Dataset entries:
====
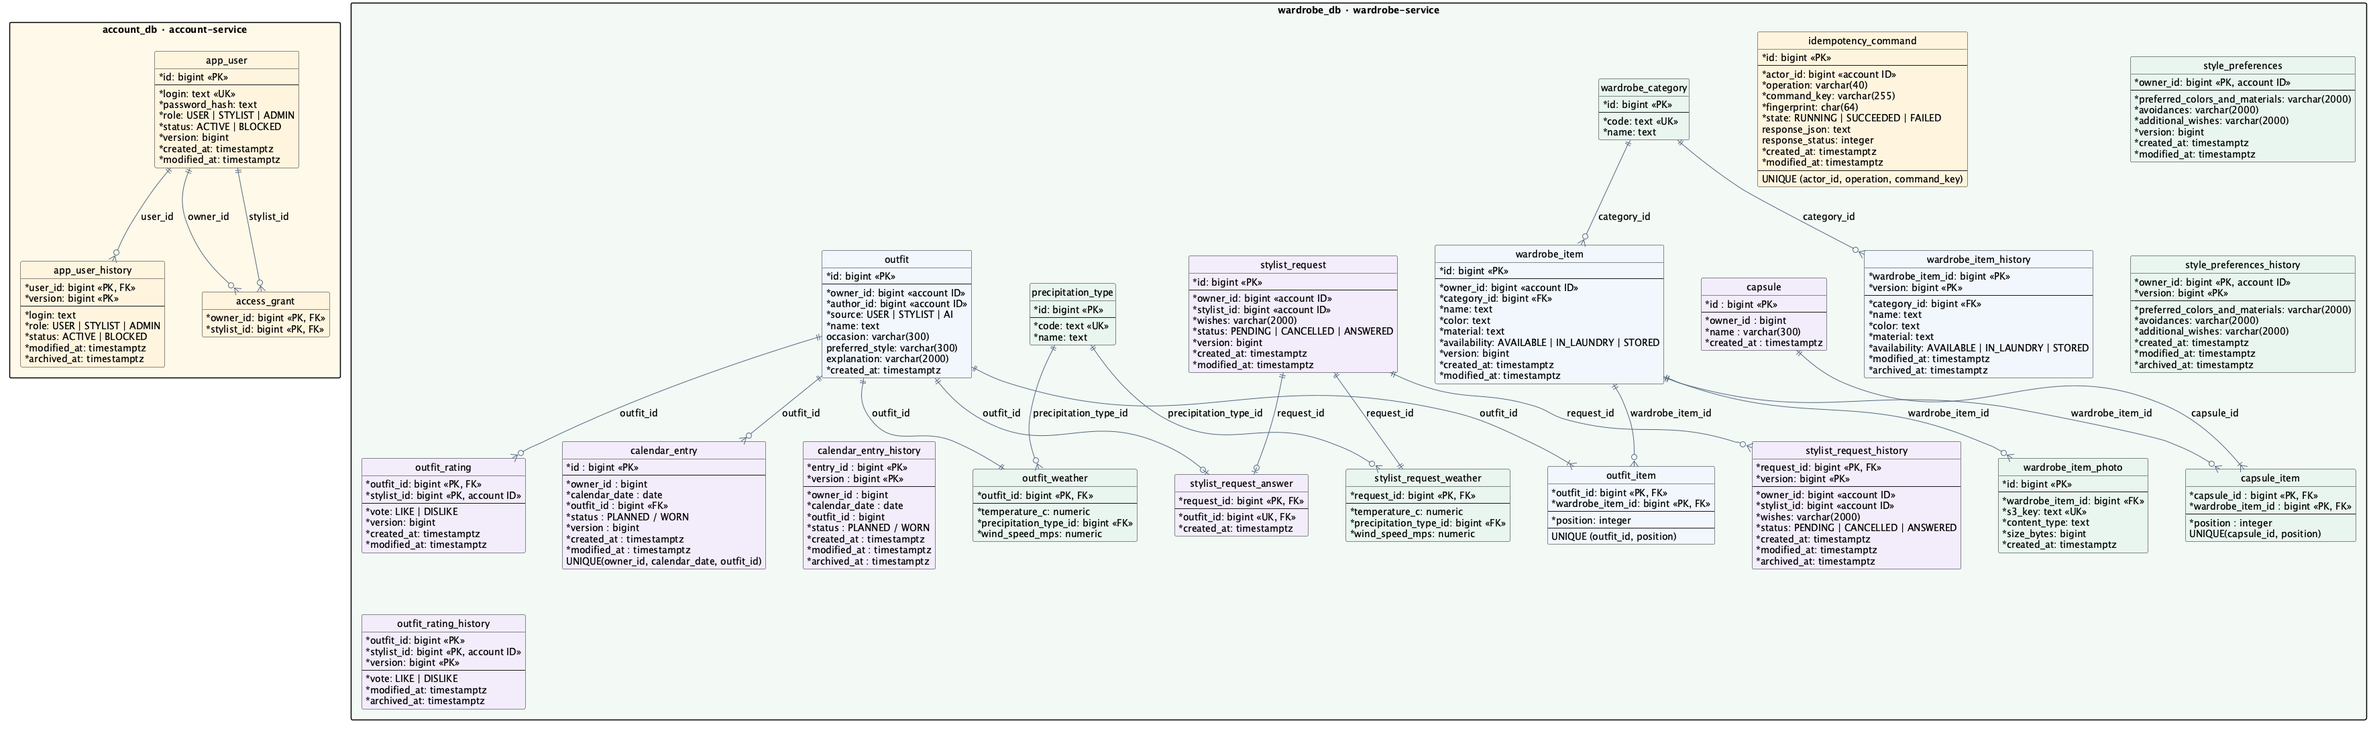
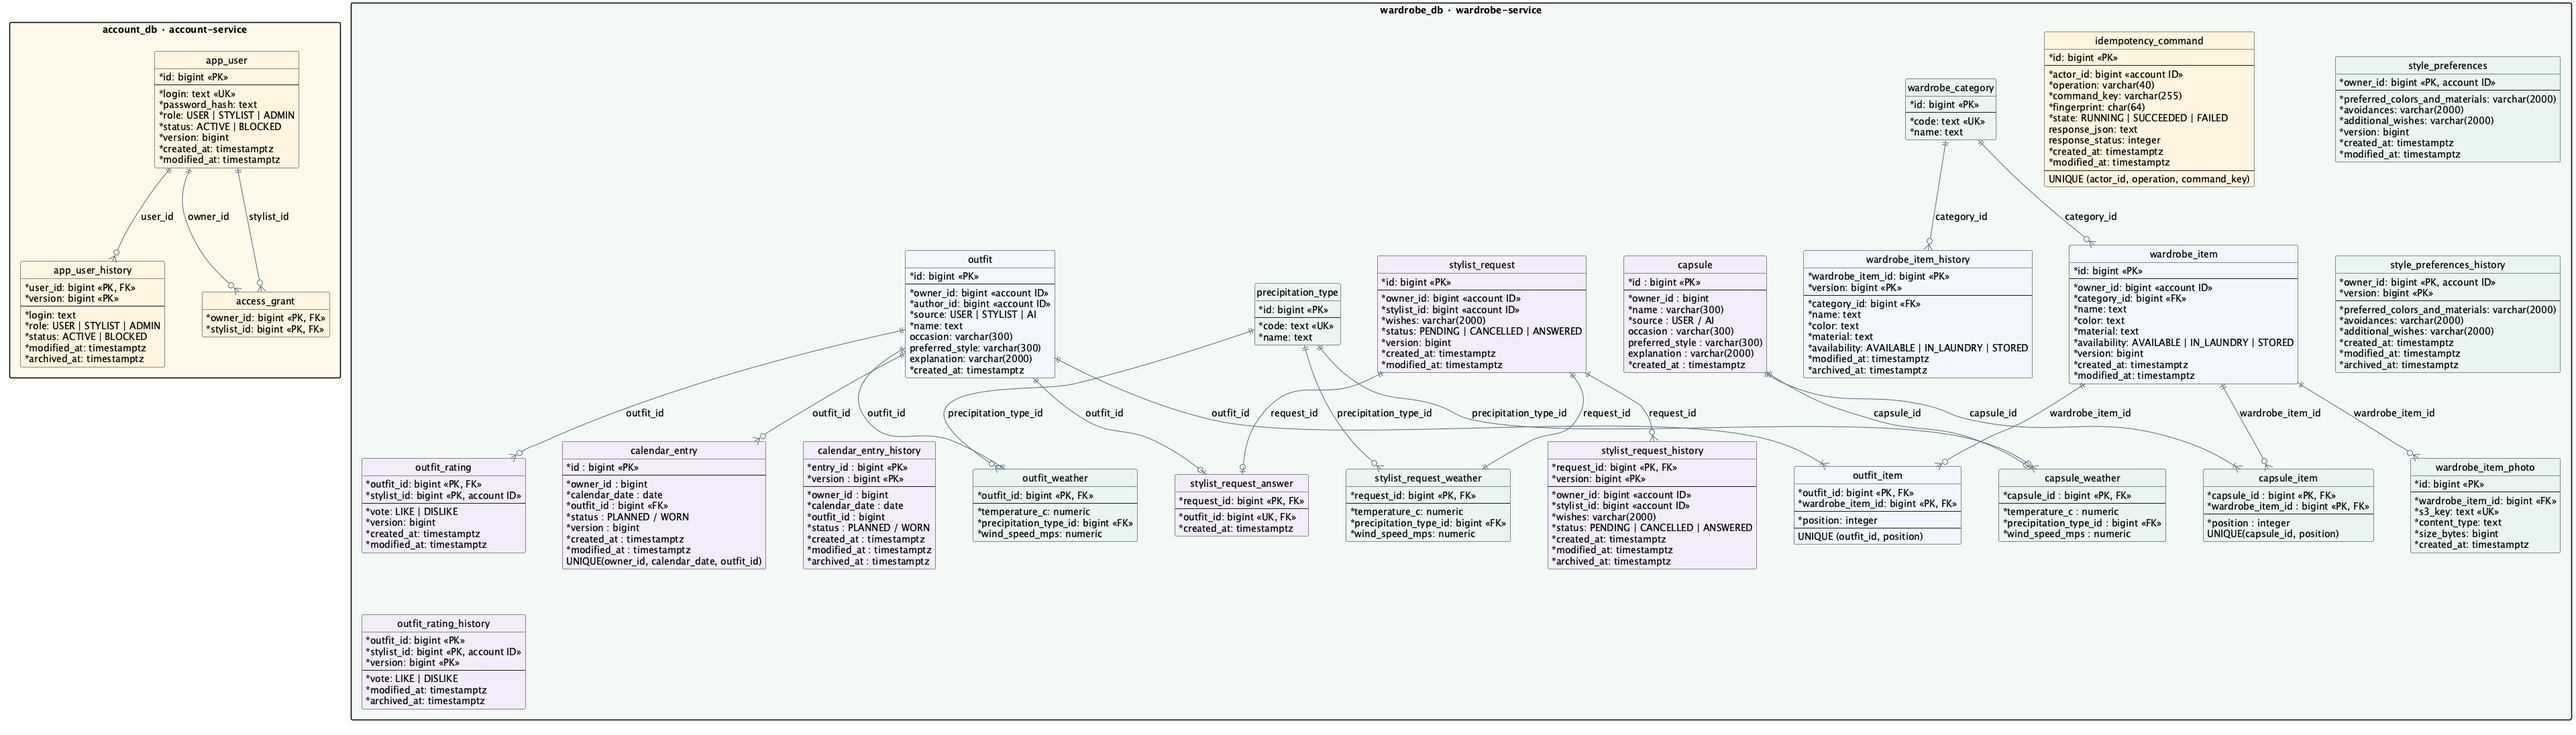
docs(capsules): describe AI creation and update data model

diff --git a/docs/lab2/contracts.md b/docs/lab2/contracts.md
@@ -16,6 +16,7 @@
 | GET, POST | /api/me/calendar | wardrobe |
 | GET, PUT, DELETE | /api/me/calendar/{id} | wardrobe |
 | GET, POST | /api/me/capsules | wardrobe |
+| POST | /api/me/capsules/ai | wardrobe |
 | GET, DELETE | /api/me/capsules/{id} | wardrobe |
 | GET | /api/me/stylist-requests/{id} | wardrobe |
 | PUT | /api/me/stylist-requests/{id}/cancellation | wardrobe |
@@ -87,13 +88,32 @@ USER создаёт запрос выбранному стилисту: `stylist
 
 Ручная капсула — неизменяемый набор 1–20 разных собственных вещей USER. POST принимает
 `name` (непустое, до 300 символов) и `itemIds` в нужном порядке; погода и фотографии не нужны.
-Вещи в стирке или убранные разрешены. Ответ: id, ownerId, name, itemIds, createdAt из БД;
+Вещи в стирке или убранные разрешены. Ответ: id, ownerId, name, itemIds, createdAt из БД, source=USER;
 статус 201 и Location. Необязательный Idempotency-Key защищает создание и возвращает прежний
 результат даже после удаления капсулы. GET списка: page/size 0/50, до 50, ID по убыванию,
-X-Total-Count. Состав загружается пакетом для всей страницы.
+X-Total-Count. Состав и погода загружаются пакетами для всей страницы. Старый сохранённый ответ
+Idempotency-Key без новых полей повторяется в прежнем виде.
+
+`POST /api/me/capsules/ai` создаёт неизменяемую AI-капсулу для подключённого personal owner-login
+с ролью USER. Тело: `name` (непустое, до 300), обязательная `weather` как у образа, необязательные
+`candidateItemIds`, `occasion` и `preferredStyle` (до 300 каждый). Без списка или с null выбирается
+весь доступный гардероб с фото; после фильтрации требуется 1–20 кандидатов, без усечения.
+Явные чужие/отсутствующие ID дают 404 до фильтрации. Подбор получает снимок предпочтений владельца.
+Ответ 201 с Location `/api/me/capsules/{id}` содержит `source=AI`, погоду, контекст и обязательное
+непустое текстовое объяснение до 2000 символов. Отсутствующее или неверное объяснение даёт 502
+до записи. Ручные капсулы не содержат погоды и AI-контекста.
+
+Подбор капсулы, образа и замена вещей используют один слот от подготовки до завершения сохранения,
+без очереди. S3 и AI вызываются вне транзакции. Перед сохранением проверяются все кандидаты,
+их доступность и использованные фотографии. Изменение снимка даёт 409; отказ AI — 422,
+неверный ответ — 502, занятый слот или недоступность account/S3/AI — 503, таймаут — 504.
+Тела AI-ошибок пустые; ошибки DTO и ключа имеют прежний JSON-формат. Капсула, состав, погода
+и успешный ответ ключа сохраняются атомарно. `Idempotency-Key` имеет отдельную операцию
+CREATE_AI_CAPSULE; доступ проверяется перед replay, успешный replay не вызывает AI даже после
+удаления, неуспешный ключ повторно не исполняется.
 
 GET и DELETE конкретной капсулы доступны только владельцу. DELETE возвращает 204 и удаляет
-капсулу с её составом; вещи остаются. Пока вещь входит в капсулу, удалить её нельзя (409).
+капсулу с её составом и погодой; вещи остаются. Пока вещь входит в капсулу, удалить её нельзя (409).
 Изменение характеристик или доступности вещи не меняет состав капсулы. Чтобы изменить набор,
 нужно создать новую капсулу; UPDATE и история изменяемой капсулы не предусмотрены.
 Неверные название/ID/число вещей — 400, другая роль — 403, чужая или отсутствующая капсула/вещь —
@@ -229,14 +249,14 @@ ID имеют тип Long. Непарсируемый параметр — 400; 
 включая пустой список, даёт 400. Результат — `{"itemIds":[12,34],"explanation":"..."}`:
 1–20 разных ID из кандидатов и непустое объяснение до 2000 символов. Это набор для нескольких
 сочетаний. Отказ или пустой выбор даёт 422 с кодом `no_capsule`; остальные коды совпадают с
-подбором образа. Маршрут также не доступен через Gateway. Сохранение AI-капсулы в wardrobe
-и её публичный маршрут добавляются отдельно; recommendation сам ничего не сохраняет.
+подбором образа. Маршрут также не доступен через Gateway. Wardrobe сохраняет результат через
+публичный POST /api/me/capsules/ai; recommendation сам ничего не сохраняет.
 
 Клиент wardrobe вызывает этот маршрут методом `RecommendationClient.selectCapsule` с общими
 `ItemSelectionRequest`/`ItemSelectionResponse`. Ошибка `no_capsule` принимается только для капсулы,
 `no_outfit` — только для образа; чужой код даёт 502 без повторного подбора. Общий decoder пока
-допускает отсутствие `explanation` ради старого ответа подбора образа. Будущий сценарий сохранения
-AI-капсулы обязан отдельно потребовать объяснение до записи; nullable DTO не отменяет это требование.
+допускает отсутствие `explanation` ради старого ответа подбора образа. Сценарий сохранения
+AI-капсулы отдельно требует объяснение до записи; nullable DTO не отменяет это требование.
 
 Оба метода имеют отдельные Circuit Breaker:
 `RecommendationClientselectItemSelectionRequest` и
====
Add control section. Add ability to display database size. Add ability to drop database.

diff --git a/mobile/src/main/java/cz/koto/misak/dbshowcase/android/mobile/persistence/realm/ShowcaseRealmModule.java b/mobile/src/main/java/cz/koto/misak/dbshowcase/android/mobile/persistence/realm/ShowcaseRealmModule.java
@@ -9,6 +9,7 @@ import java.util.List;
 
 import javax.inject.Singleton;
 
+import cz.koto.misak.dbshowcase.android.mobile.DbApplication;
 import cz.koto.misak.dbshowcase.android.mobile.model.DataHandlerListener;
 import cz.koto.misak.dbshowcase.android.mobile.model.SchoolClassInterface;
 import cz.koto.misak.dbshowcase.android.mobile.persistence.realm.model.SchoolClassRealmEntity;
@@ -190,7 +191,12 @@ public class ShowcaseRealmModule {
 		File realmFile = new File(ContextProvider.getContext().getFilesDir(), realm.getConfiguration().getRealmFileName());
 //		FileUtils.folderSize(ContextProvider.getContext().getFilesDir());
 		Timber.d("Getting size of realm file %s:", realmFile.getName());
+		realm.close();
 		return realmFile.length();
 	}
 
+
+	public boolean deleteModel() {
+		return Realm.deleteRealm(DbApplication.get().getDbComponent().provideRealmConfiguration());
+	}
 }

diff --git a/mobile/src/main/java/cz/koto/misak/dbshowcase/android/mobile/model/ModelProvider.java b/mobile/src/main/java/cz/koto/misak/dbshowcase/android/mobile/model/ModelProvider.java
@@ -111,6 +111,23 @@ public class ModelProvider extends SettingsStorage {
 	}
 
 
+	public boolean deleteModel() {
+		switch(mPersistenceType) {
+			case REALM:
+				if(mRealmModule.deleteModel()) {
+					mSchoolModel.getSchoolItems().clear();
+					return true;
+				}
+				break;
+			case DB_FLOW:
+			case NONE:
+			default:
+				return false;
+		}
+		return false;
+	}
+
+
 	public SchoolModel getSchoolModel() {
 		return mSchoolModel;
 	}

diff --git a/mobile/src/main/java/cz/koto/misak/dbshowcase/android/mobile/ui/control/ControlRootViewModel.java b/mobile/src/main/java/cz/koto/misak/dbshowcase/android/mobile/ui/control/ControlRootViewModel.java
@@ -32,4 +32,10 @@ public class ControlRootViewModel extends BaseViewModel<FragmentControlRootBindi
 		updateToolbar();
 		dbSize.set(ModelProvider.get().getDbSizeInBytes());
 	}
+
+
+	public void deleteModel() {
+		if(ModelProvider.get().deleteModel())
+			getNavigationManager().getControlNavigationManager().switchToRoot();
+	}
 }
====
▶ **Problem requirements**: Pick out each line above that includes "deleteModel" and show it.

▶ **Solution to this task**:
+	public boolean deleteModel() {
+	public boolean deleteModel() {
+				if(mRealmModule.deleteModel()) {
+	public void deleteModel() {
+		if(ModelProvider.get().deleteModel())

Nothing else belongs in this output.